Vauxhall Astra Sports Tourer estate (2010) unveiled | CAR Magazine

Vauxhall Astra Sports Tourer | News

Published: 16 June 2010 Updated: 26 January 2015

Vauxhall has slid the covers off the new Astra Sports Tourer – a mini-me, shrunken Insignia estate for less money. The two share plenty of character and were both penned under GM Europe’s design boss, Mark Adams.

Vauxhall Astra Sports Tourer: the lowdown

The new 2010 Astra estate puts the ultimate accent on cool looks over practicality, and its vital stats suggest it’s a bit of a slouch in the sofa-shifting game. The 2685mm wheelbase is identical to the hatchback’s, so the boot space stands at 500 litres, only 30 litres more than the hatch with the seats up.

FlexFold (optional on lower models) lets you flop each 60:40 split rear seat down at the press of a button; stow all the rear seats flat and boot space soars to a more acceptable 1550 litres. While we’re scrutinising the figures, GM says there’s half as much stowage space inside the cabin, with an additional 25 litres of cubbies and boxes for family clobber. Plenty of scope for losing your house keys and pound coins, then.

Astra estate: the engine room

The Astra Sports Tourer comes with a choice of six engines and this marks the adoption of start-stop on the Astra. The starter engine is a 99bhp 1.4i, although diesels will probably prove more popular – choose from a pair of 1.7s or a 158bhp 2.0 CDTi, bringing 55mpg and 134g/km of CO2.
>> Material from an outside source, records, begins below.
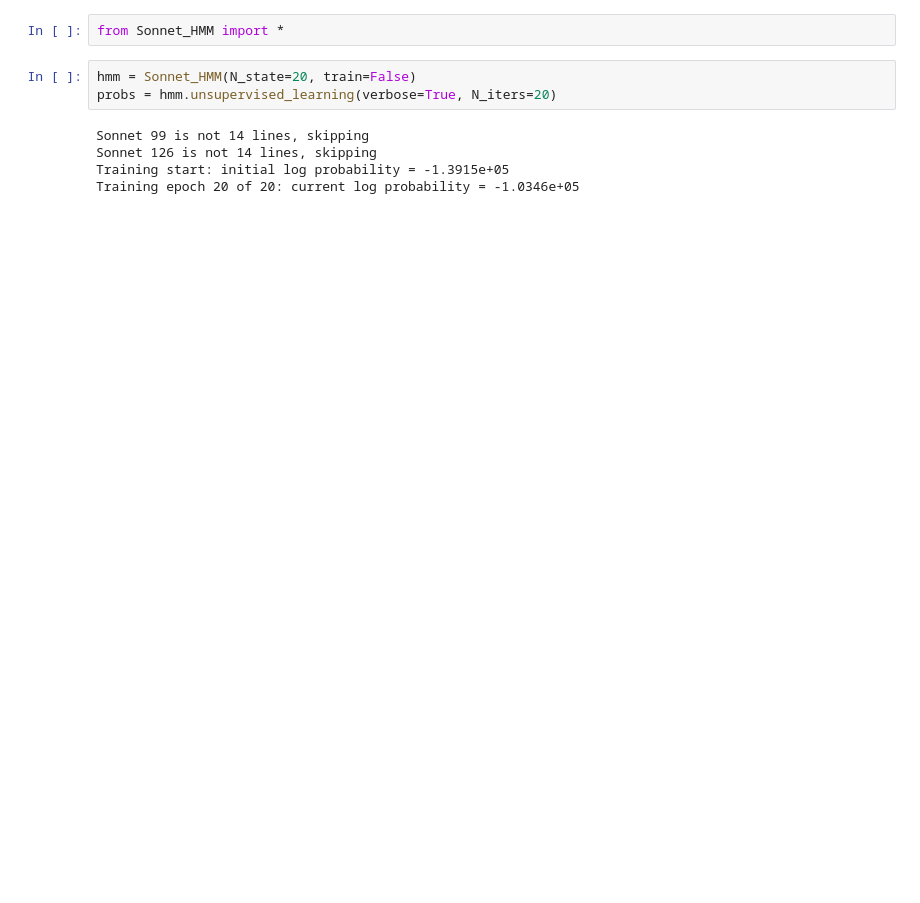
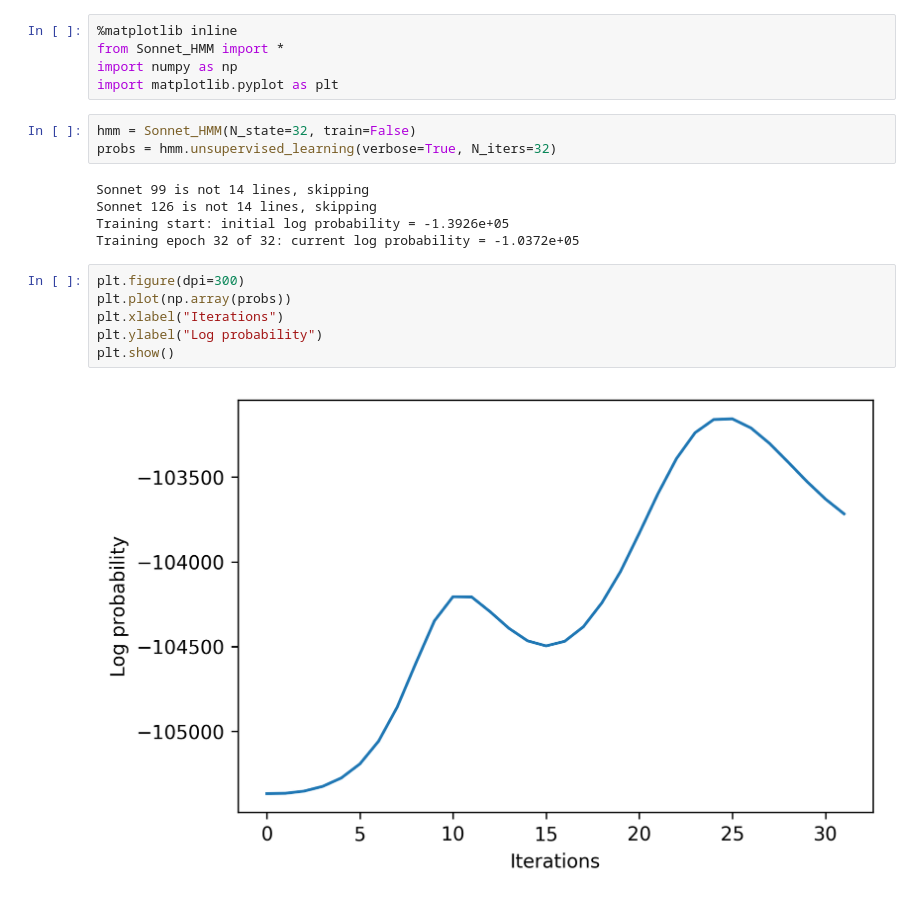
Before and after one commit to dibidave/central-nervous-system, a Jupyter notebook: project3/Simple HMM.ipynb, the cells around one changed output. Cells and saved outputs as stored; diff of their text form; blank space fills up the shorter version.

Commit message:
Final emission with plot

```diff
--- a/project3/Simple HMM.ipynb
+++ b/project3/Simple HMM.ipynb
@@ -1,11 +1,22 @@
-# %%
-from Sonnet_HMM import *
+# %%
+%matplotlib inline
+from Sonnet_HMM import *
+import numpy as np
+import matplotlib.pyplot as plt
 # %%
-hmm = Sonnet_HMM(N_state=20, train=False)
-probs = hmm.unsupervised_learning(verbose=True, N_iters=20)
+hmm = Sonnet_HMM(N_state=32, train=False)
+probs = hmm.unsupervised_learning(verbose=True, N_iters=32)
 # %% [output]
 Sonnet 99 is not 14 lines, skipping
 Sonnet 126 is not 14 lines, skipping
-Training start: initial log probability = -1.3915e+05
-Training epoch 20 of 20: current log probability = -1.0346e+05
+Training start: initial log probability = -1.3926e+05
+Training epoch 32 of 32: current log probability = -1.0372e+05
+# %%
+plt.figure(dpi=300)
+plt.plot(np.array(probs))
+plt.xlabel("Iterations")
+plt.ylabel("Log probability")
+plt.show()
+# %% [output]
+[figure, added]
 # %%
```
Also changed, not shown: parts of 2 cells of this notebook.
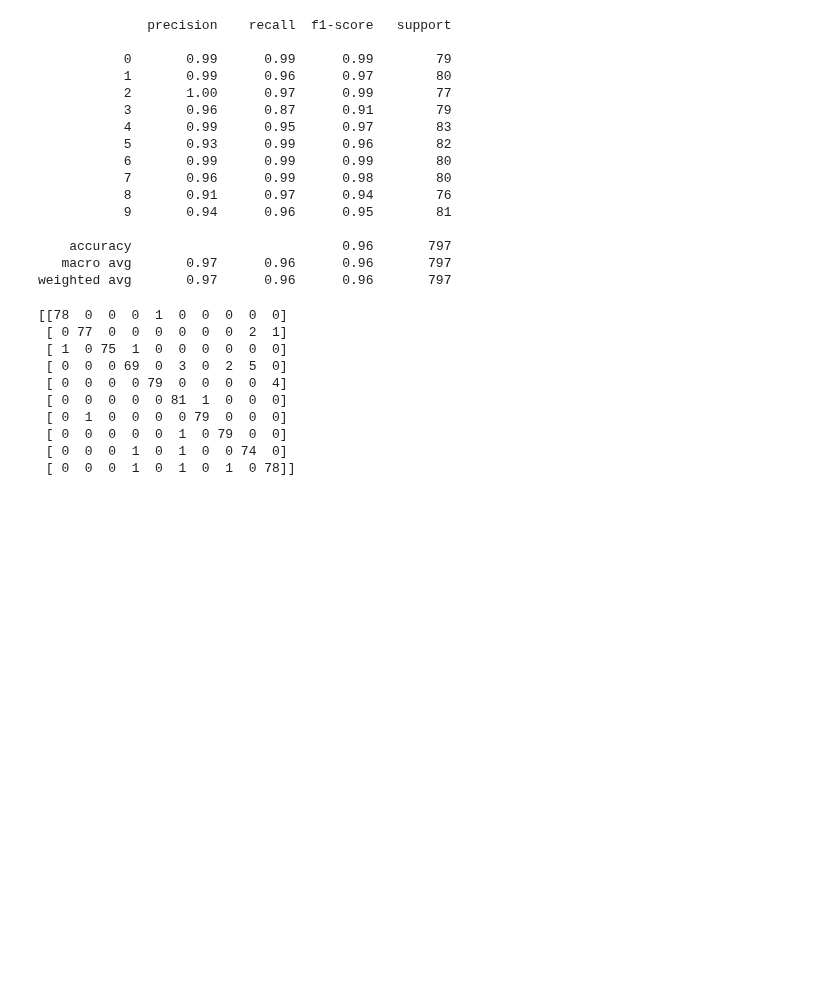
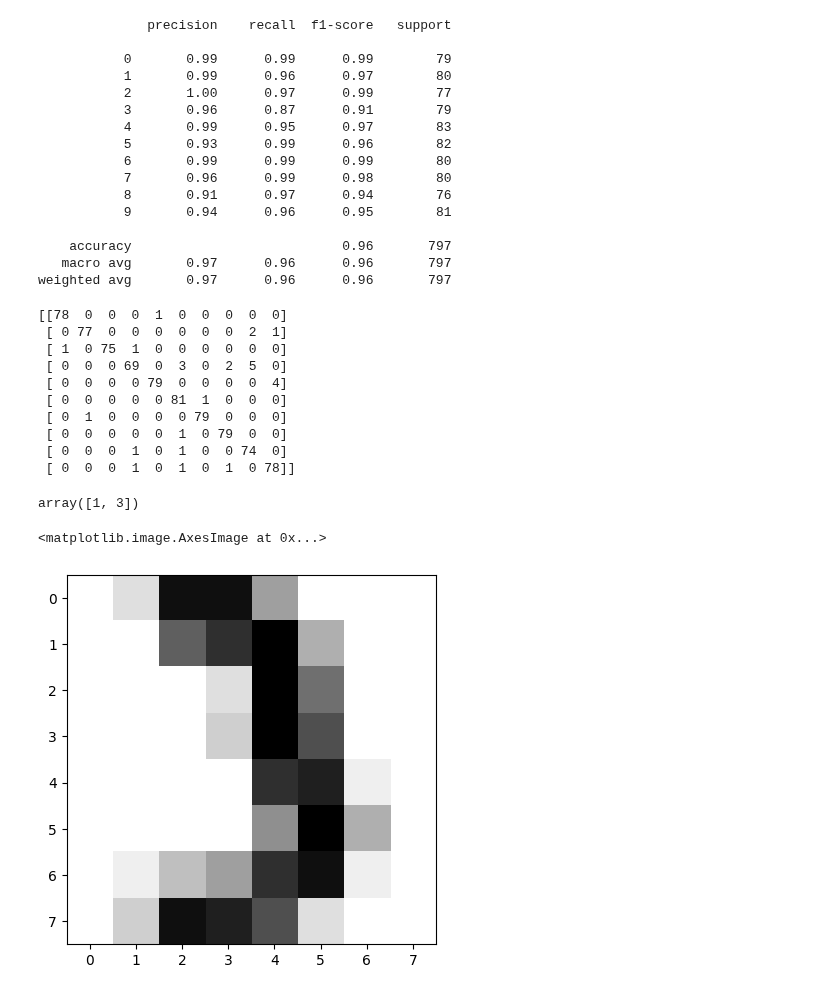
Before and after one commit to najibifar/Data_Analysis, a Jupyter notebook: Modling/Classification/MNISTClassification.ipynb, the cells around one changed output. Drawn from its saved outputs; the diff is of its cells as text; code cells hidden in the pictures; blank space fills up the shorter version.

```diff
--- a/Modling/Classification/MNISTClassification.ipynb
+++ b/Modling/Classification/MNISTClassification.ipynb
@@ -200,3 +200,15 @@ print(metrics.confusion_matrix(e, p))
  [ 0  0  0  0  0  1  0 79  0  0]
  [ 0  0  0  1  0  1  0  0 74  0]
  [ 0  0  0  1  0  1  0  1  0 78]]
+# %%
+svm_classifier.predict([X[200], X[190]])
+# %% [output]
+array([1, 3])
+# %%
+u = data.images[190]
+# %%
+plt.subplot()
+plt.imshow(u, cmap=plt.cm.gray_r)
+# %% [output]
+<matplotlib.image.AxesImage at 0x...>
+[figure, added]
```
Also changed, not shown: parts of 1 cell of this notebook.
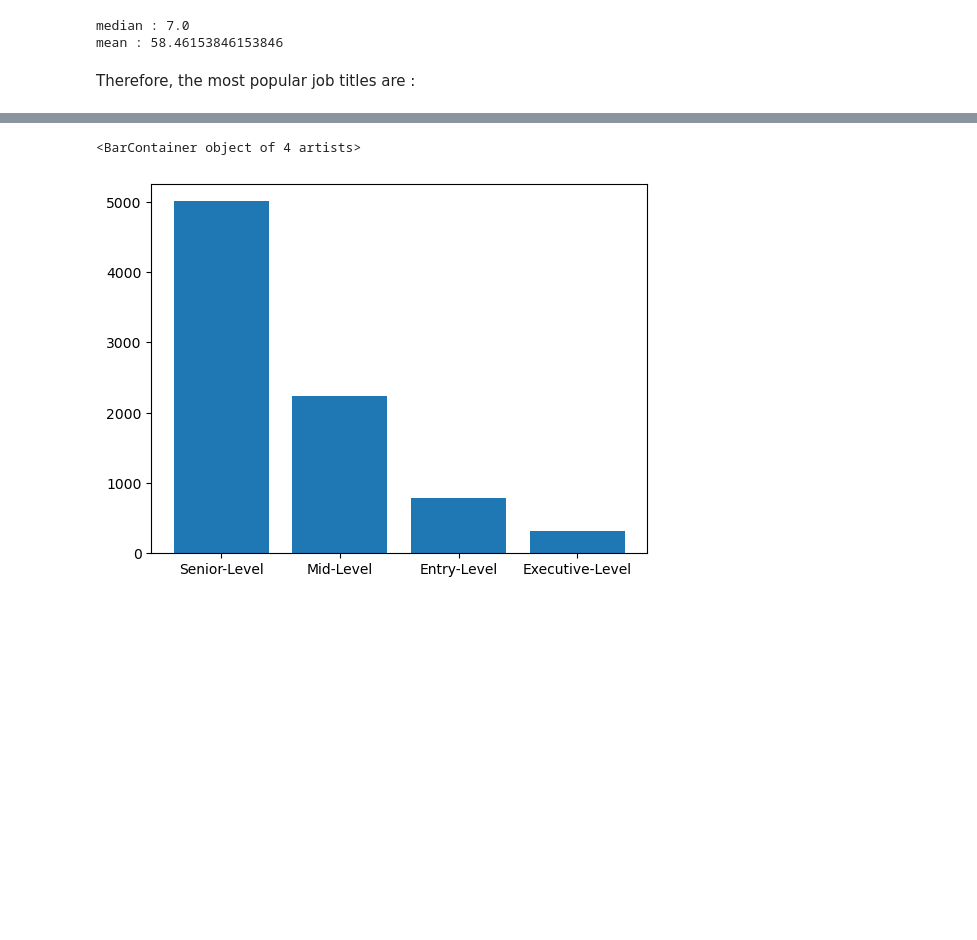
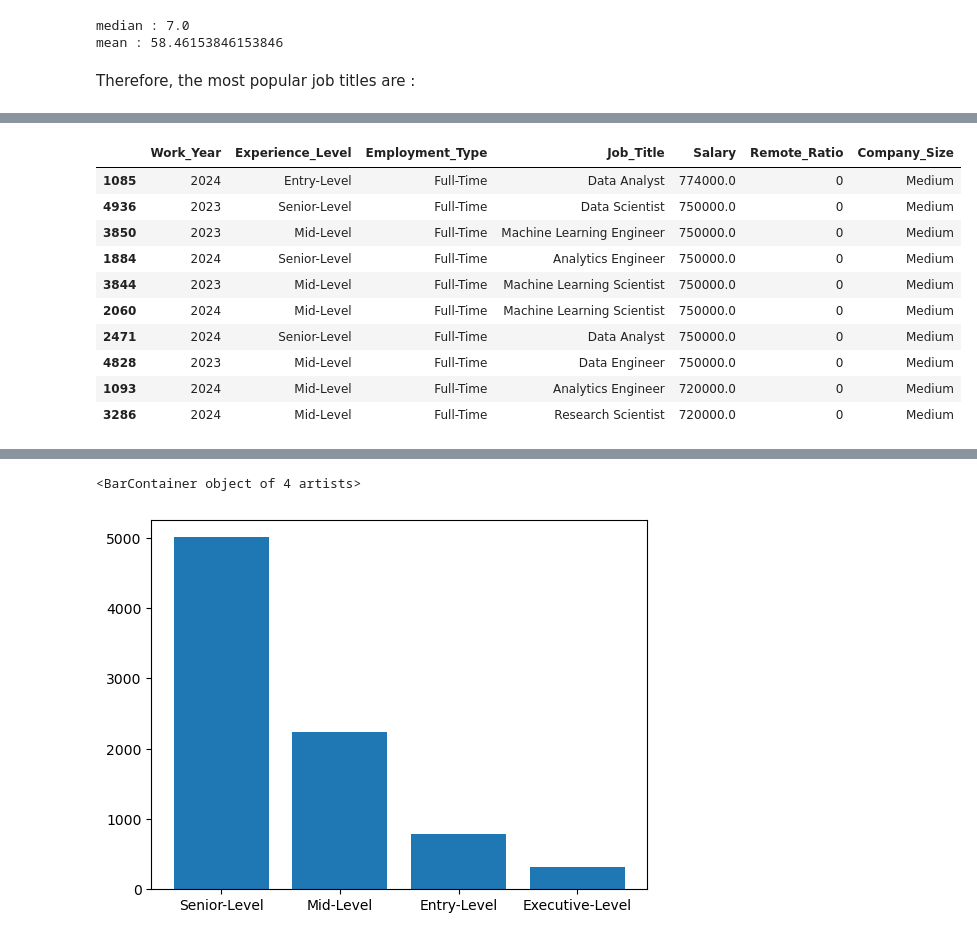
Before and after one commit to denezo/data-science-course, a Jupyter notebook: DS_CA2.ipynb, the cells around one changed output, grey strips where cells are left out. Cells and saved outputs as stored; diff of their text form; code cells hidden in the pictures; blank space fills up the shorter version.

```diff
--- a/DS_CA2.ipynb
+++ b/DS_CA2.ipynb
@@ -957,0 +965,14 @@ array(['AI Engineer', 'Machine Learning Engineer',
+# %%
+df_filter_job.sort_values(by = 'Salary', ascending=False).head(10)
+# %% [output]
+|  | Work_Year | Experience_Level | Employment_Type | Job_Title | Salary | Remote_Ratio | Company_Size |
+| 1085 | 2024 | Entry-Level | Full-Time | Data Analyst | 774000.0 | 0 | Medium |
+| 4936 | 2023 | Senior-Level | Full-Time | Data Scientist | 750000.0 | 0 | Medium |
+| 3850 | 2023 | Mid-Level | Full-Time | Machine Learning Engineer | 750000.0 | 0 | Medium |
+| 1884 | 2024 | Senior-Level | Full-Time | Analytics Engineer | 750000.0 | 0 | Medium |
+| 3844 | 2023 | Mid-Level | Full-Time | Machine Learning Scientist | 750000.0 | 0 | Medium |
+| 2060 | 2024 | Mid-Level | Full-Time | Machine Learning Scientist | 750000.0 | 0 | Medium |
+| 2471 | 2024 | Senior-Level | Full-Time | Data Analyst | 750000.0 | 0 | Medium |
+| 4828 | 2023 | Mid-Level | Full-Time | Data Engineer | 750000.0 | 0 | Medium |
+| 1093 | 2024 | Mid-Level | Full-Time | Analytics Engineer | 720000.0 | 0 | Medium |
+| 3286 | 2024 | Mid-Level | Full-Time | Research Scientist | 720000.0 | 0 | Medium |
```
Also changed, not shown: parts of 15 cells of this notebook.
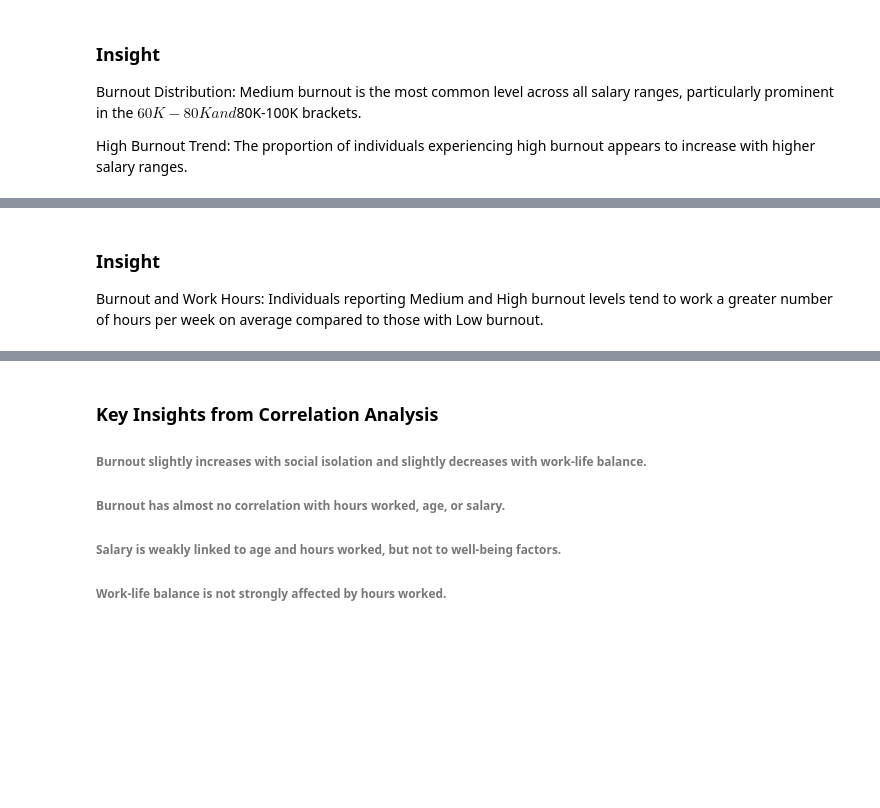
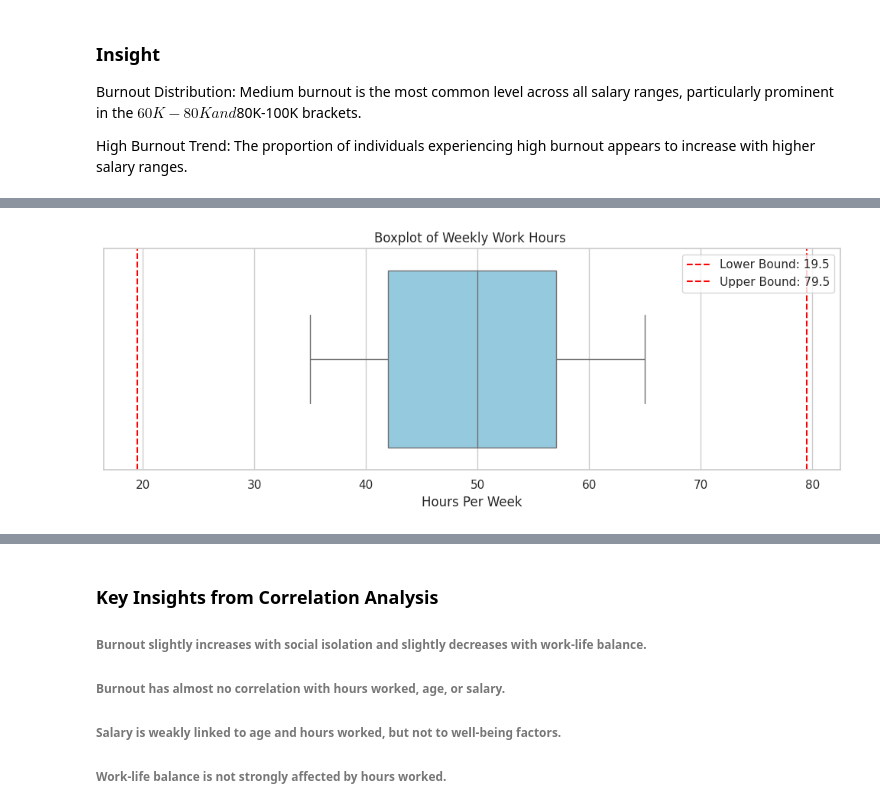
Before and after one commit to Furqan0123/TestRepo, a Jupyter notebook: Post_Pandemic_Remote_Work_Health_Impact_Analysis_(2025).ipynb, the cells around one changed output, grey strips where cells are left out. Saved outputs shown, nothing was run; the diff lists cells and outputs as text; code cells hidden in the pictures; blank space fills up the shorter version.

```diff
--- a/Post_Pandemic_Remote_Work_Health_Impact_Analysis_(2025).ipynb
+++ b/Post_Pandemic_Remote_Work_Health_Impact_Analysis_(2025).ipynb
@@ -427,4 +415,19 @@ Passing `palette` without assigning `hue` is deprecated and will be removed in v
-# %% [markdown]
-### Insight
-
-Burnout and Work Hours: Individuals reporting Medium and High burnout levels tend to work a greater number of hours per week on average compared to those with Low burnout.
+# %%
+# Calculate IQR and bounds
+Q1 = df['Hours_Per_Week'].quantile(0.25)
+Q3 = df['Hours_Per_Week'].quantile(0.75)
+IQR = Q3 - Q1
+lower, upper = Q1 - 1.5 * IQR, Q3 + 1.5 * IQR
+
+# Boxplot with outlier bounds
+plt.figure(figsize=(10, 4))
+sns.boxplot(x=df['Hours_Per_Week'], color='skyblue')
+plt.axvline(lower, color='red', linestyle='--', label=f'Lower Bound: {lower:.1f}')
+plt.axvline(upper, color='red', linestyle='--', label=f'Upper Bound: {upper:.1f}')
+plt.title('Boxplot of Weekly Work Hours ')
+plt.xlabel('Hours Per Week')
+plt.legend()
+plt.tight_layout()
+plt.show()
+# %% [output]
+[figure, added]
```
Also changed, not shown: parts of 4 cells of this notebook.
How’s the Astra selling?

Very well in the UK, says Vauxhall. It’s sold more than 28,000 Astra hatchbacks since launch in December 2009 – and GM types are quick to point out that they’re not all rental specials. The Astra is Britain’s best-selling retail car range in the first five months of 2010. That’s seriously impressive: well done, Vauxhall.

The new Astra wagon will arrive in UK showrooms in late 2010, after a Paris motor show launch in September. GM says the Astra Sports Tourer will be built exclusively at Ellesmere Port and its new upper-body structure was in fact 100% engineered at the UK’s Vauxhall Engineering Centre in Bedfordshire.

By Tim Pollard

Group digital editorial director, car news magnet, crafter of words